● What to work on: Within the listing below, filter for "Health" and copy every matching line.

● Data listing:
┏━━

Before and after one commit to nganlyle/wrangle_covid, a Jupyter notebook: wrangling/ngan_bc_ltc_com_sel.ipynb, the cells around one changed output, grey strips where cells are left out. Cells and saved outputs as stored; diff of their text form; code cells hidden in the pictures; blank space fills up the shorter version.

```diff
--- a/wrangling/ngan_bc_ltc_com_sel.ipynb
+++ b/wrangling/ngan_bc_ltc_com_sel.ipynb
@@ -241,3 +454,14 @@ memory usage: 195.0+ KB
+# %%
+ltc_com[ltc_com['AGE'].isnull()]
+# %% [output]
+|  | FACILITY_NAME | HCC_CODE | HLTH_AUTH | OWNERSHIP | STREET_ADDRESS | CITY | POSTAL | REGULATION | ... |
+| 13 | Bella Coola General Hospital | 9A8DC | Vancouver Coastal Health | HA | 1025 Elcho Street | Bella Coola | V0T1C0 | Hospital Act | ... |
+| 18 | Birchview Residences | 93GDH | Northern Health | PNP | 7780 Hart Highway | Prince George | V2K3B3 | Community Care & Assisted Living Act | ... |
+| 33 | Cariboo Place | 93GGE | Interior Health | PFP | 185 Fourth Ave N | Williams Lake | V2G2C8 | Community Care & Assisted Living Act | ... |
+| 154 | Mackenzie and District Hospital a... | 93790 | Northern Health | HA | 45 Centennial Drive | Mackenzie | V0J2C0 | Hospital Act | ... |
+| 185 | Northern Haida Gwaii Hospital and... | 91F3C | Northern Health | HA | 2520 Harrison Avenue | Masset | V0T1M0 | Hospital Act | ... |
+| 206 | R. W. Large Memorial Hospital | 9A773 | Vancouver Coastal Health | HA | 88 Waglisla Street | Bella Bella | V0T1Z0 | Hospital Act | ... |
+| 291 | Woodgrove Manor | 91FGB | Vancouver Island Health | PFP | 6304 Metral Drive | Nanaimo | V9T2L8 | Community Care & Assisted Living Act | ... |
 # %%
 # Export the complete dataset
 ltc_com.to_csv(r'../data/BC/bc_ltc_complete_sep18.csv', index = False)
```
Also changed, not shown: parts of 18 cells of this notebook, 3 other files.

┗━━
┏━━

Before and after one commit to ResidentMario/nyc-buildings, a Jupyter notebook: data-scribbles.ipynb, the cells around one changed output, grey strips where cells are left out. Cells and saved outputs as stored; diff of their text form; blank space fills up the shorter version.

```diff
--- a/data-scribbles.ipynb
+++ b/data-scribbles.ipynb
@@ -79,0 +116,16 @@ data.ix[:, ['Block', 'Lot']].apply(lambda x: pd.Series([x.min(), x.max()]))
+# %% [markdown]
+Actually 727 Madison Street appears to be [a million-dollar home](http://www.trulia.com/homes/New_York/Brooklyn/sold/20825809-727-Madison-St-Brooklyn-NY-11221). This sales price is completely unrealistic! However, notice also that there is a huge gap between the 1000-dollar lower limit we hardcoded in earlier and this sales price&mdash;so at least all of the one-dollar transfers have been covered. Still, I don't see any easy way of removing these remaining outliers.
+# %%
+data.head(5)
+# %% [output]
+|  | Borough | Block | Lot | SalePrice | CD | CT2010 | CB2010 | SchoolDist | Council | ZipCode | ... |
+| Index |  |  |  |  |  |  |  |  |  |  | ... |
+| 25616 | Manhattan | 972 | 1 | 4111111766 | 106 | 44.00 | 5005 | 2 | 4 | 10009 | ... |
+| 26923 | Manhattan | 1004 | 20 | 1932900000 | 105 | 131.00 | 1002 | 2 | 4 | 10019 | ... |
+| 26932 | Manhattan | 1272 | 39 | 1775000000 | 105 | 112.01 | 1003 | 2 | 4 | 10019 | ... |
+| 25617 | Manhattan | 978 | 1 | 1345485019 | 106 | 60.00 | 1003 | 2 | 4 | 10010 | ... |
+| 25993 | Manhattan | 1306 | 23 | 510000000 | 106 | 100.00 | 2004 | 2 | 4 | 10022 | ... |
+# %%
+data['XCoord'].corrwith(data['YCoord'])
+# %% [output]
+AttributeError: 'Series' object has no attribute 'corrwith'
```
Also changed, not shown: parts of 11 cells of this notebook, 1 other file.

┗━━
┏━━

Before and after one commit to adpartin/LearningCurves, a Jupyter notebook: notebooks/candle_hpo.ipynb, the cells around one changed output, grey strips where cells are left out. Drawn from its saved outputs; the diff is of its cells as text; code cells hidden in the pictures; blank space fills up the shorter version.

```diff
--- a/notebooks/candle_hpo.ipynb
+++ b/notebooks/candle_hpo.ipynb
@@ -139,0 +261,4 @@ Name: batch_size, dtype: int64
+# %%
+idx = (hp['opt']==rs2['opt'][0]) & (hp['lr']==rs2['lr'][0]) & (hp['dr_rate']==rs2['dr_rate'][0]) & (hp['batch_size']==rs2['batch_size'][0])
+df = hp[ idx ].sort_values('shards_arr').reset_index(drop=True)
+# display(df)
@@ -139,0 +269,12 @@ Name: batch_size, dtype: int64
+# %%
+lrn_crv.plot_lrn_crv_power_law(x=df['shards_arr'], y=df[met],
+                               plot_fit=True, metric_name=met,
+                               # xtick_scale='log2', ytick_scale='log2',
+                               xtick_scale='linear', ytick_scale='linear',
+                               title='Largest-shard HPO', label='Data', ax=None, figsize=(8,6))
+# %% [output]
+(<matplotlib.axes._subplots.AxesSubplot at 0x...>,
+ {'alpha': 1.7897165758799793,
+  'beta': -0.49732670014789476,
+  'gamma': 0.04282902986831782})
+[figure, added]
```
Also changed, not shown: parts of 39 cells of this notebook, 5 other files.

┗━━

● Exercise output:
+| 13 | Bella Coola General Hospital | 9A8DC | Vancouver Coastal Health | HA | 1025 Elcho Street | Bella Coola | V0T1C0 | Hospital Act | ... |
+| 18 | Birchview Residences | 93GDH | Northern Health | PNP | 7780 Hart Highway | Prince George | V2K3B3 | Community Care & Assisted Living Act | ... |
+| 33 | Cariboo Place | 93GGE | Interior Health | PFP | 185 Fourth Ave N | Williams Lake | V2G2C8 | Community Care & Assisted Living Act | ... |
+| 154 | Mackenzie and District Hospital a... | 93790 | Northern Health | HA | 45 Centennial Drive | Mackenzie | V0J2C0 | Hospital Act | ... |
+| 185 | Northern Haida Gwaii Hospital and... | 91F3C | Northern Health | HA | 2520 Harrison Avenue | Masset | V0T1M0 | Hospital Act | ... |
+| 206 | R. W. Large Memorial Hospital | 9A773 | Vancouver Coastal Health | HA | 88 Waglisla Street | Bella Bella | V0T1Z0 | Hospital Act | ... |
+| 291 | Woodgrove Manor | 91FGB | Vancouver Island Health | PFP | 6304 Metral Drive | Nanaimo | V9T2L8 | Community Care & Assisted Living Act | ... |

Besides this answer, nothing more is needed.